10 February 2012, Trade Arabia

The chief economist of the International Energy Agency, Fatih Birol, and the former German environmental minister and director of the UN environmental program Klaus Töpfer, were on a supervisory panel of a new study by Deutsche Post DHL: “Delivering Tomorrow: Logistics 2050”. The study, which unveiled five visions of the future and their impact on trade, business and society, was compiled by 42 industry experts from organisations such as the World Economic Forum, the Rocky Mountain Institute, the Copenhagen Institute for Futures Studies, the World Business Council for Sustainable Development and Greenpeace International.

3 February 2012, Russia Today

In an interview with Caixin, the Chief Economist of the International Energy Agency, Dr. Birol spells out the obstacles China faces in securing oil supplies, the need for it to improve energy efficiency, the challenges for alternative energy in the country, as well as the impact of geopolitics on the world’s oil supply. To read the full interview, click here.

31 January 2012, Bloomberg BNA
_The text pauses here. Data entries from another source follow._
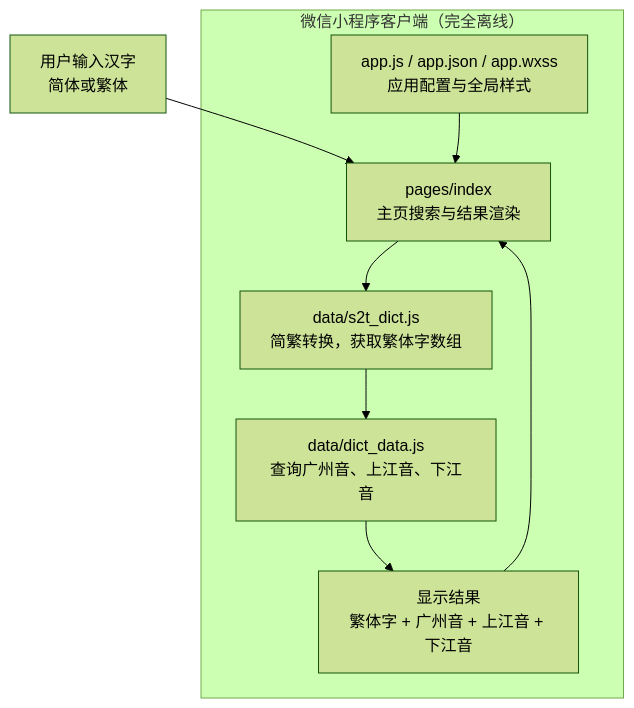
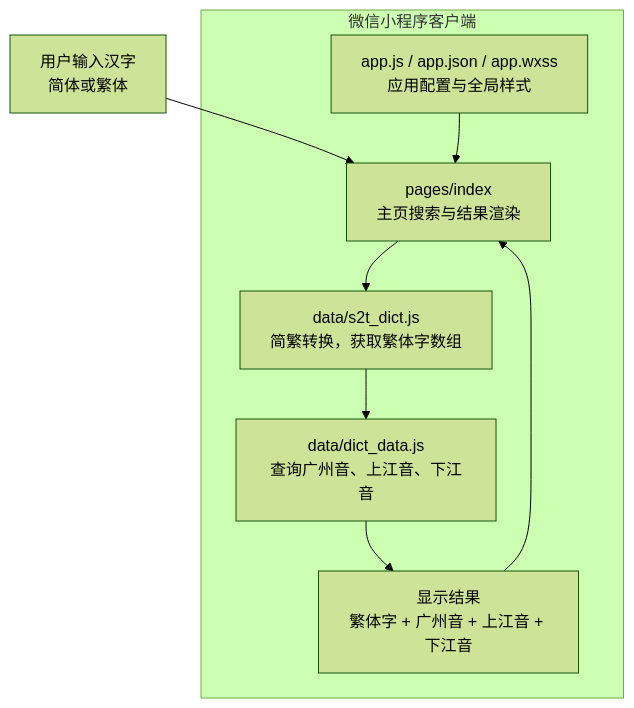
One commit to nebula167/huazhou-dictionary-miniprogram changed the diagram in README.md. Above: the diagram before and after it, drawn with Mermaid (forest theme).

Commit message:
Fix subgraph label in README.md

````diff
--- a/README.md
+++ b/README.md
@@ -50,19 +50,19 @@
 ```mermaid
 flowchart TD
   user["用户输入汉字<br/>简体或繁体"]
 
-  subgraph mini["微信小程序客户端（完全离线）"]
+  subgraph mini["微信小程序客户端"]
     app["app.js / app.json / app.wxss<br/>应用配置与全局样式"]
     page["pages/index<br/>主页搜索与结果渲染"]
     s2t["data/s2t_dict.js<br/>简繁转换，获取繁体字数组"]
     dict["data/dict_data.js<br/>查询广州音、上江音、下江音"]
     output["显示结果<br/>繁体字 + 广州音 + 上江音 + 下江音"]
   end
 
   user --> page
   app --> page
   page --> s2t
   s2t --> dict
   dict --> output
   output --> page
 ```
````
Major Middle Eastern oil producers will step in to fill any gap caused by supply shortages this year, the IEAs chief economist Fatih Birol said today in Seoul, while global energy demand will eventually recover from a fall caused by economic slowdown. Oil demand is falling for the first time since the global economic crisis of 2008-2009, the International Energy Agency, which advises industrial countries on energy policy, said in January. It cut its 2012 demand growth forecast by 220,000 barrels per day from its previous monthly report to 1.1 million bpd. "We may see a slowing down of global energy demand this year because of the slowing down of the economy," Birol said. "But well still see global growth in demand (in the longer term), unless we see a major recession from European countries."
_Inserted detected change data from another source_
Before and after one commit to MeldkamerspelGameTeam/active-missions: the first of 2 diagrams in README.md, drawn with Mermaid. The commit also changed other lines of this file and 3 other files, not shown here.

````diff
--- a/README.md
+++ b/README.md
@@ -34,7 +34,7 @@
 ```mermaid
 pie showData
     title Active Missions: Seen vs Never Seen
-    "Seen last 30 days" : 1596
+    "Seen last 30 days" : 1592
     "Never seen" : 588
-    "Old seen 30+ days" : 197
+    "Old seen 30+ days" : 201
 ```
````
29 January 2012, Forbes

Presenting the latest World Energy Outlook in Seoul on Friday, IEA Chief Economist Fatih Birol said that “in the aftermath of Fukushima, there is a temporary shift away from nuclear, but it is inevitable that nuclear energy will expand in the future in order to address energy security and climate change”. He warned, however, that “due to the economic situation, discussion on investment in energy, in particular nuclear energy, has taken a back seat”. Looking ahead, Dr. Birol stressed that “we also need to look at the direction in which China will head, especially in the transport sector."
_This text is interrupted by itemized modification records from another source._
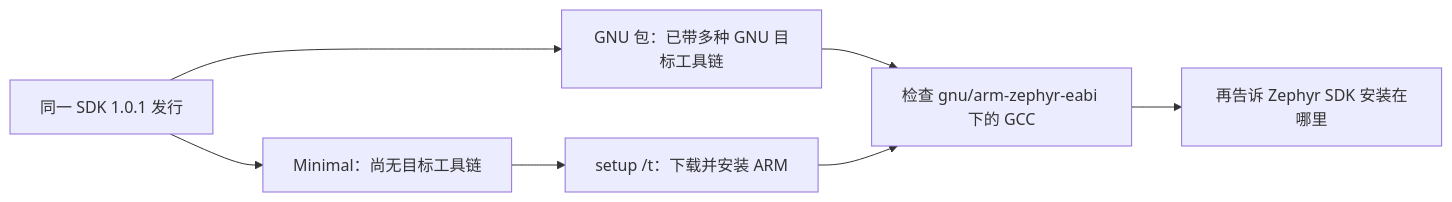
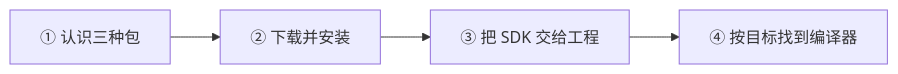
One commit to FormingSystem/zephyr_hc32f4a0 changed the first of 4 diagrams in learning/P01_zephyr_make_project/P003_SDK准备与编译器选型_Windows.md. Above: the diagram before and after it, drawn with Mermaid. The commit also changed other lines of this file and 466 other files, not shown here.

````diff
--- a/learning/P01_zephyr_make_project/P003_SDK准备与编译器选型_Windows.md
+++ b/learning/P01_zephyr_make_project/P003_SDK准备与编译器选型_Windows.md
@@ -114,9 +18,6 @@
 ```mermaid
 flowchart LR
-    A["同一 SDK 1.0.1 发行"] --> B["GNU 包：已带多种 GNU 目标工具链"]
-    A --> C["Minimal：尚无目标工具链"]
-    C --> D["setup /t：下载并安装 ARM"]
-    B --> E["检查 gnu/arm-zephyr-eabi 下的 GCC"]
-    D --> E
-    E --> F["再告诉 Zephyr SDK 安装在哪里"]
+    A["① 认识三种包"] --> B["② 下载并安装"]
+    B --> C["③ 把 SDK 交给工程"]
+    C --> D["④ 按目标找到编译器"]
 ```
````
26 January 2012, National Geographic

Russia will remain China and India’s corner stone for energy for many years, said Fatih Birol, Chief Economist at the International Energy Agency, today in Moscow. But it needs to invest more into the industry and learn to save energy. “Russia is going through the best times in terms of energy, last year Russia made about $300 billion out of oil and gas”, says Birol. He believes the nuclear accident in Japan and the ‘Arab Spring’ proved how essential the country is to the global energy system. However, it needs to adapt to the changing consumption landscape. “All the energy demand will come from four countries: China, China, China and India,” Birol says. “Economic growth is there and the population is there.” But to meet the increasingly hungry eastern clients Russia needs to invest more in the industry. Mr. Birol estimates an additional $100 billion is needed, which could be spent on developing regions difficult to geological exploration. Yet, he adds the government should also create favourable tax regimes to attract companies into these areas.